This month’s featured game: 3D Drac-Man
A couple classic quotes here: “No! We haven’t that on disk… but we have the latest DURAN DURAN”… and “Never heard of that cassette, but we have ‘I Spit On Your Grave’ in VHS or BETA'”
How odd that they reference “I Spit on Your Grave” – one of the most violent rape-revenge movies of all time!
Psyclapse and Bandersnatch have a very interesting backstory. The two games were heavily marketed around 1984, and everyone wanted to know what magic would be revealed – the hype portrayed them both as the future of gaming, the new high water mark in video game technology, etc. But Imagine went bankrupt and these games were never released. Years later, it was learned that Psyclapse never truly existed – its development had never even progressed past the paper sketch!
Dad really likes to get up close to that computer screen. The girl’s artwork I think has a deeper meaning; she hopefully can work it out in therapy.
It’s interesting that there was such a separation between the UK and the US games; there is almost no overlap in game titles. A gamer in the US browsing through an issue of Your Computer in 1984 likely wouldn’t recognize a single title.
Comes complete with a “lavishly illustrated 20 page case file” – you have to admire their zeal.

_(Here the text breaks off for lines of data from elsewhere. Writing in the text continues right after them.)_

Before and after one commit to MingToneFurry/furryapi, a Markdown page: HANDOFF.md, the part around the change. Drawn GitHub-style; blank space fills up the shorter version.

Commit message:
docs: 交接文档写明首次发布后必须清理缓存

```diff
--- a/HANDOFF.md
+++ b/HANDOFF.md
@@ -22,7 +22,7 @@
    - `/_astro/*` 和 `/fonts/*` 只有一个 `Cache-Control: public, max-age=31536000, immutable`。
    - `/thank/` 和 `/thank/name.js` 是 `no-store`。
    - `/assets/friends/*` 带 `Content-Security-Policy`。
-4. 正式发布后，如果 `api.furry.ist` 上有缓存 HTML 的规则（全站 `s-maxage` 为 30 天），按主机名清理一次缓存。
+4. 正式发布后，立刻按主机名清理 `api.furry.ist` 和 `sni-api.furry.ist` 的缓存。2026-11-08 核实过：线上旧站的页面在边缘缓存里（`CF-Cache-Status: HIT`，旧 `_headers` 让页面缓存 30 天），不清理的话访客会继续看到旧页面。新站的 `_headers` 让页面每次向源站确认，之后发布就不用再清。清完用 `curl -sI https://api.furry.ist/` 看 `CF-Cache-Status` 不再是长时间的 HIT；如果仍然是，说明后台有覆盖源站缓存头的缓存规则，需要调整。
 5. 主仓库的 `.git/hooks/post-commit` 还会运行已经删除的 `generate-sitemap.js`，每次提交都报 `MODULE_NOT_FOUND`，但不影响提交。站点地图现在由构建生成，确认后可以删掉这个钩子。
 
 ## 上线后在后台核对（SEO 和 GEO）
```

The graphics capabilities were light years behind their vision, but it didn’t seem to hamper their enthusiasm one bit.
The descriptions by each person are pure gold. “Grandad spends his time reliving his days in the RAF with Mission Impossible, Alien and Omega Race.” Meanwhile, “Dad escapes to another world with Cosmic Jailbreak…”
That’s all for now, but don’t forget – 1984 was “The Year of The Game Lords!”